§ Work item:
Report how many lines below include "spacing", giving the figure alone.

▬▬▬▬▬▬

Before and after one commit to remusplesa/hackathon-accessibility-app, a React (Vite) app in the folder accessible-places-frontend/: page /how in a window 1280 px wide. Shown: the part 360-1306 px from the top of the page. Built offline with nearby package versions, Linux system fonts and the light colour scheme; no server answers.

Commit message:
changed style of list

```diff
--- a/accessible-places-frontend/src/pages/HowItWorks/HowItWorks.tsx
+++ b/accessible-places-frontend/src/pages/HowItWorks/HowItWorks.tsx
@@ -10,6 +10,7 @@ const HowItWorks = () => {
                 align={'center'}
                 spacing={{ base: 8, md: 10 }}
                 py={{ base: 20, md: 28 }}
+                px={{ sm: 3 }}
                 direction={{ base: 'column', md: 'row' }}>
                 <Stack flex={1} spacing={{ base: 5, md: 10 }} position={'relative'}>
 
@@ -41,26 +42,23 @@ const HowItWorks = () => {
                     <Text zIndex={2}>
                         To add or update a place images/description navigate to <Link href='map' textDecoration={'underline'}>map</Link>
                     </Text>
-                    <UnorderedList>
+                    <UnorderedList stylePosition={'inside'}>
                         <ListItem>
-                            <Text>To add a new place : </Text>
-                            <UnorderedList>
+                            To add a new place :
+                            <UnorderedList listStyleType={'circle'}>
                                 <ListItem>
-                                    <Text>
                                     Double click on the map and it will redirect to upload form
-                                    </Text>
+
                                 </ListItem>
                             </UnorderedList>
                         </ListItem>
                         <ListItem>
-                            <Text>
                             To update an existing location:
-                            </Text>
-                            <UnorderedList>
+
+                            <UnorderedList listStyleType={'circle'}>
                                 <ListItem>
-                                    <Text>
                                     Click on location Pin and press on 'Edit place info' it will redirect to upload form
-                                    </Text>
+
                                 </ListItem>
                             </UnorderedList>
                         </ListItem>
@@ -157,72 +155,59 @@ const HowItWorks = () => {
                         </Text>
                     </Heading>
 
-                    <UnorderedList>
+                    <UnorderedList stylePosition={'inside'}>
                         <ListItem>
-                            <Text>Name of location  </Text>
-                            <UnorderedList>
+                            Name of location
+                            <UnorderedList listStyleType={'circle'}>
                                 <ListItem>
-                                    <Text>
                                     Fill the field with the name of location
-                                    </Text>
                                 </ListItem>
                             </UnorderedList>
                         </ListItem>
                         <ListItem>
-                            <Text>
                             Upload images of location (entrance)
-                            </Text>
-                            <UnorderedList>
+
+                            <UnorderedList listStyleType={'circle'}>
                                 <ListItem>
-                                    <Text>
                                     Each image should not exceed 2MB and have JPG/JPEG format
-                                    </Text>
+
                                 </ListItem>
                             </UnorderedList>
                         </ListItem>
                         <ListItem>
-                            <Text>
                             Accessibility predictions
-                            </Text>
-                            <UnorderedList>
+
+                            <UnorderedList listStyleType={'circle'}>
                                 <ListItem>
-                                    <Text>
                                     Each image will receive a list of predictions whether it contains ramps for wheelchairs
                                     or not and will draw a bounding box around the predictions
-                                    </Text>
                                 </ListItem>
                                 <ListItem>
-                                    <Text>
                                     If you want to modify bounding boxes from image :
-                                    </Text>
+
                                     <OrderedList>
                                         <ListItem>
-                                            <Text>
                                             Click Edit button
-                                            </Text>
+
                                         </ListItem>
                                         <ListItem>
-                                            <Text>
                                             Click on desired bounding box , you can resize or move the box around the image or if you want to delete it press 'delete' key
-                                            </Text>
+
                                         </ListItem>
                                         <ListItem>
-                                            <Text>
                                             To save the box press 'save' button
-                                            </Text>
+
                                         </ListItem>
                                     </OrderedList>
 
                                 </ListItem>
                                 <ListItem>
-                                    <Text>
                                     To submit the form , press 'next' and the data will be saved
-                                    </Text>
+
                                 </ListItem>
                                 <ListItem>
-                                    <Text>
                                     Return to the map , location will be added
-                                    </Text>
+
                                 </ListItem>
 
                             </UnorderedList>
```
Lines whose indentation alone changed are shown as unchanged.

▬▬▬▬▬▬

§ Your solution:
2